She wasn’t sure she did, but he was standing so close that all she could really think about was resisting the tidal pull between them; it felt as possible as resisting gravity.
“Del mar?” he breathed, eyes dancing. “Tia, as any child knows, simply means auntie.”
Her eyes popped wide open. “Tia Dalma?”
“Del mar…” He corrected, accentuating the pronunciation with a gesture of his fingers that brushed against her cheek. She shivered and—
“Elizabeth?” She started at the sound of Will’s voice – too light, too casual. Frustration flared across Jack’s face and to her chagrin she felt it too, scraping at her nerves. “It’s late,” Will called again, “and you have the dog watch.”
She turned, chilled as if turning away from the hearth in the dead of a London winter. “I’m just coming.” He stood near the hatch, still and quiet and watching. Guilt welled and she swallowed it with a smile before turning back to Jack. “He’s right, it is late.”
“Told you as much half an hour ago, love.”
She nodded, stepping back. “Goodnight then, Jack.”
“Goodnight.” But she’d barely taken a step when he seized her wrist with a strong hand. “Elizabeth?”
Her breath caught. “Yes?”
He stared at her a long moment, either perplexed or undecided, and then in a low voice said, “If you wept, I’m glad of it. I had imagined you laughing.”
With that he dropped her arm and sauntered away, leaving her heart tumbling like a stone in the surf. He had imagined her laughing?
Will touched her shoulder. “Are you well? Elizabeth, what did he say? You look pale.”
“I’m fine,” she scratched out, unable to tear her gaze from Jack. He took the steps to the quarterdeck two at a time, sent Gibbs below, and stood with one hand on the wheel, his features lost in shadow. He had imagined her laughing. At his death. At her own part in bringing it about…
“It’s cold, that’s all. And late.”
“Then come below,” Will urged gently, guiding her forward with a hand upon her elbow. “Let me keep you warm tonight.”
She nodded her dazed agreement, welcoming the warmth of his company though doubting it could thaw her soul. Jack Sparrow had imagined her laughing; he had thought her capable of such inhuman cruelty. And why not, given what she’d done – what she’d said to him at the end. Her parting words had been a cruel twist of the knife, indeed.
Pausing at the top of the hatch, she glanced once more toward the helm. This time Jack was watching her, heat in his gaze – heat and a promise – and she ached like a tinderbox yearning for the flame.
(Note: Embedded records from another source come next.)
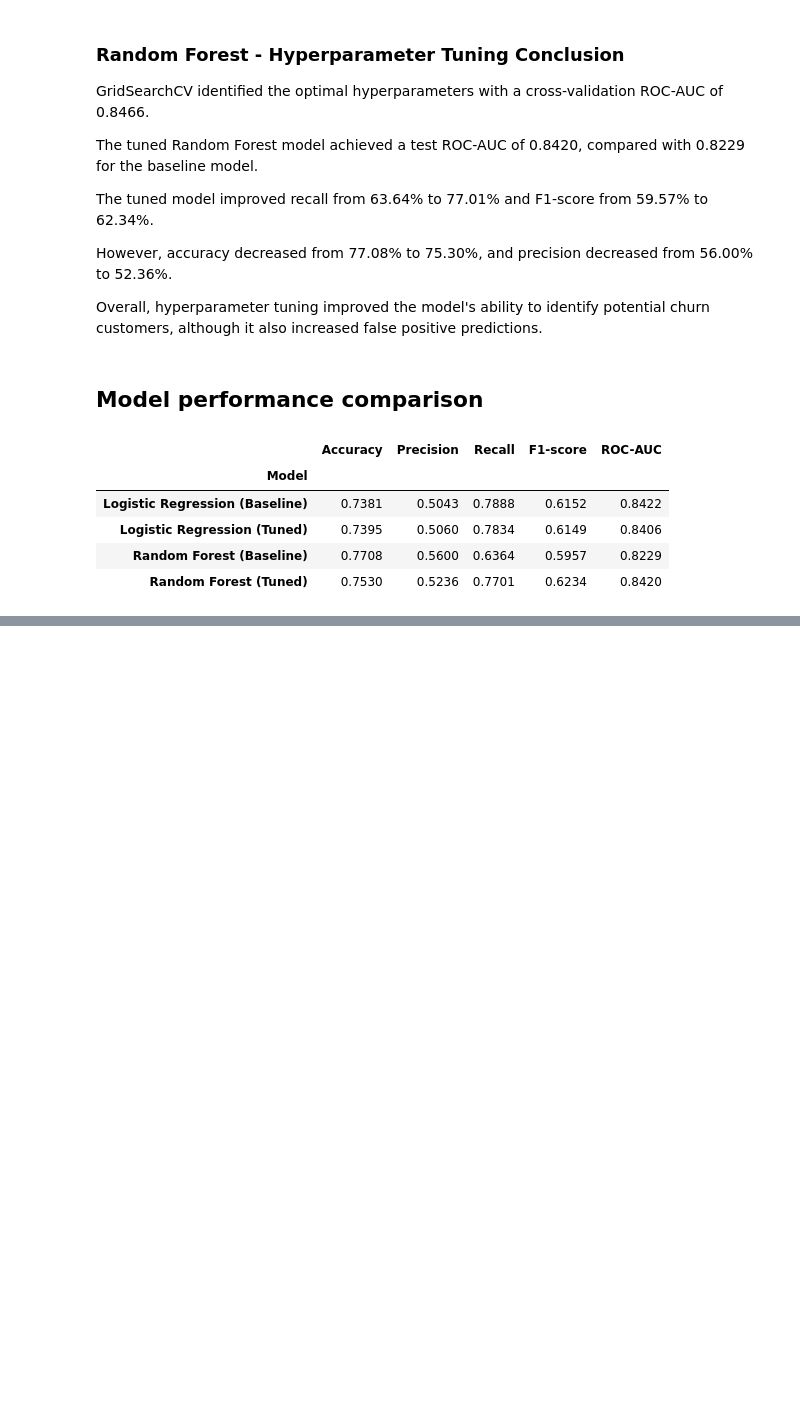
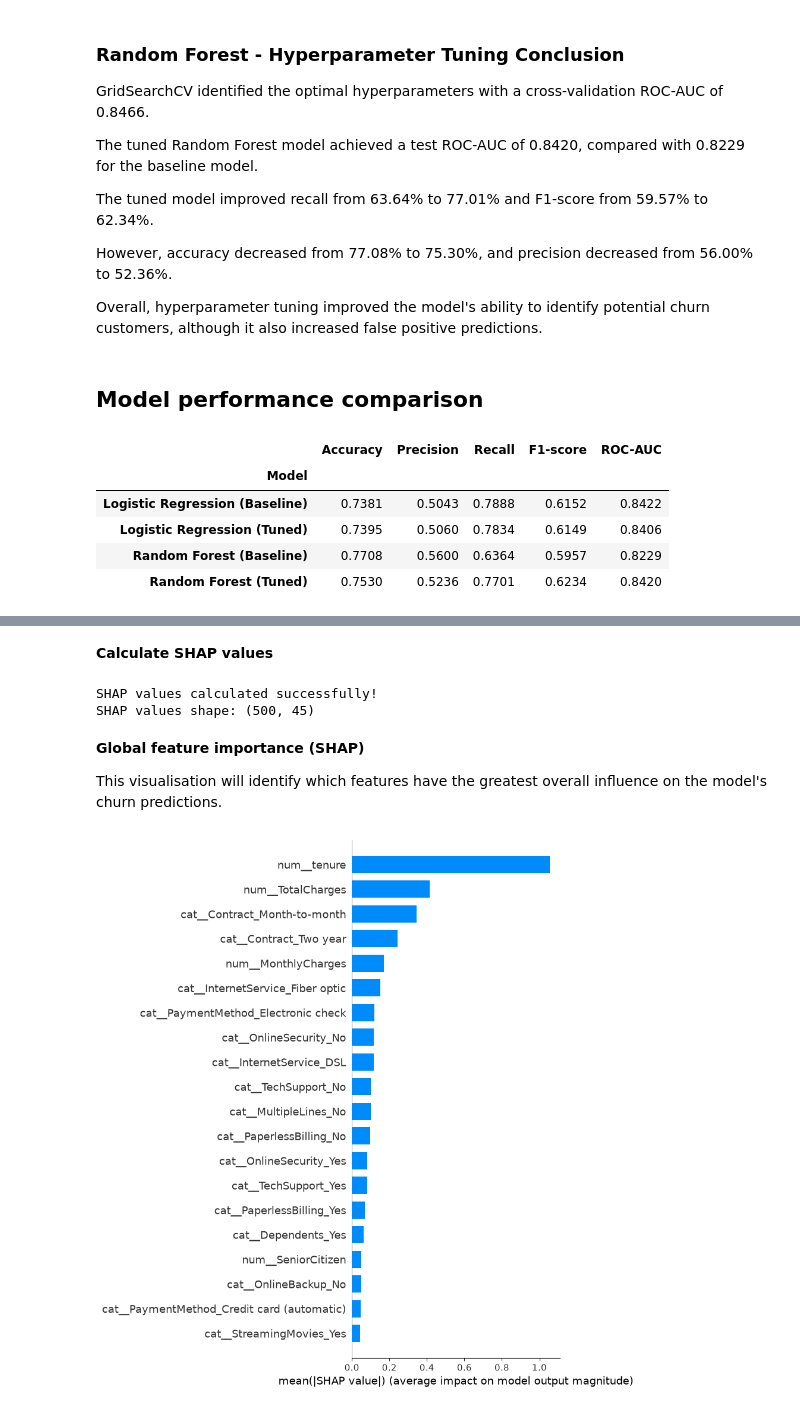
Before and after one commit to MalmEEE/customer-churn-prediction, a Jupyter notebook: notebooks/02_model_training.ipynb, the cells around one changed output, grey strips where cells are left out. Saved outputs shown, nothing was run; the diff lists cells and outputs as text; code cells hidden in the pictures; blank space fills up the shorter version.

```diff
--- a/notebooks/02_model_training.ipynb
+++ b/notebooks/02_model_training.ipynb
@@ -1555,0 +1985,11 @@ model_comparison.set_index('Model').style.format('{:.4f}').highlight_max(
+# %%
+# Create a background dataset for SHAP
+shap_background = X_train_processed
+
+# Create SHAP explainer for Logistic Regression
+shap_explainer = shap.LinearExplainer(
+    logistic_model,
+    shap_background
+)
+
+print("SHAP explainer created successfully!")
@@ -1555,0 +2011,36 @@ model_comparison.set_index('Model').style.format('{:.4f}').highlight_max(
+# %% [markdown]
+**Calculate SHAP values**
+# %%
+# Select a random sample of 500 customers from the test set
+rng = np.random.default_rng(42)
+
+shap_indices = rng.choice(
+    X_test_processed.shape[0],
+    size=500,
+    replace=False
+)
+
+X_shap = X_test_processed[shap_indices]
+
+# Calculate SHAP values
+shap_values = shap_explainer.shap_values(X_shap)
+
+print("SHAP values calculated successfully!")
+print("SHAP values shape:", shap_values.shape)
+# %% [output]
+SHAP values calculated successfully!
+SHAP values shape: (500, 45)
+# %% [markdown]
+**Global feature importance (SHAP)**
+
+This visualisation will identify which features have the greatest overall influence on the model's churn predictions.
+# %%
+# Global SHAP feature importance
+shap.summary_plot(
+    shap_values,
+    X_shap,
+    feature_names=feature_names,
+    plot_type="bar"
+)
+# %% [output]
+[figure, added]
```
Also changed, not shown: parts of 30 cells of this notebook.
“Elizabeth?” Will’s soft call came from below, startling her gaze away from Jack. Flustered, she went below decks and, for the time being, traded heat and flame for a more gentle warmth. But even as she lay curled next to Will she could feel the call of the fire, and like a moth bent on self-destruction she didn’t know how much longer she could resist its lure.
Tia Dalma – or Diosa del mar – had been right; Jack Sparrow was the eye of the hurricane about which they all whirled, and as she lay in the embrace of his beloved Pearl she could feel the storm clouds looming.
They might be leaving World’s End, but the end of the world was coming – and none of them would survive it unmarked.
Thank you so much for reading! I hope you enjoyed it, and would love to know what you thought. :)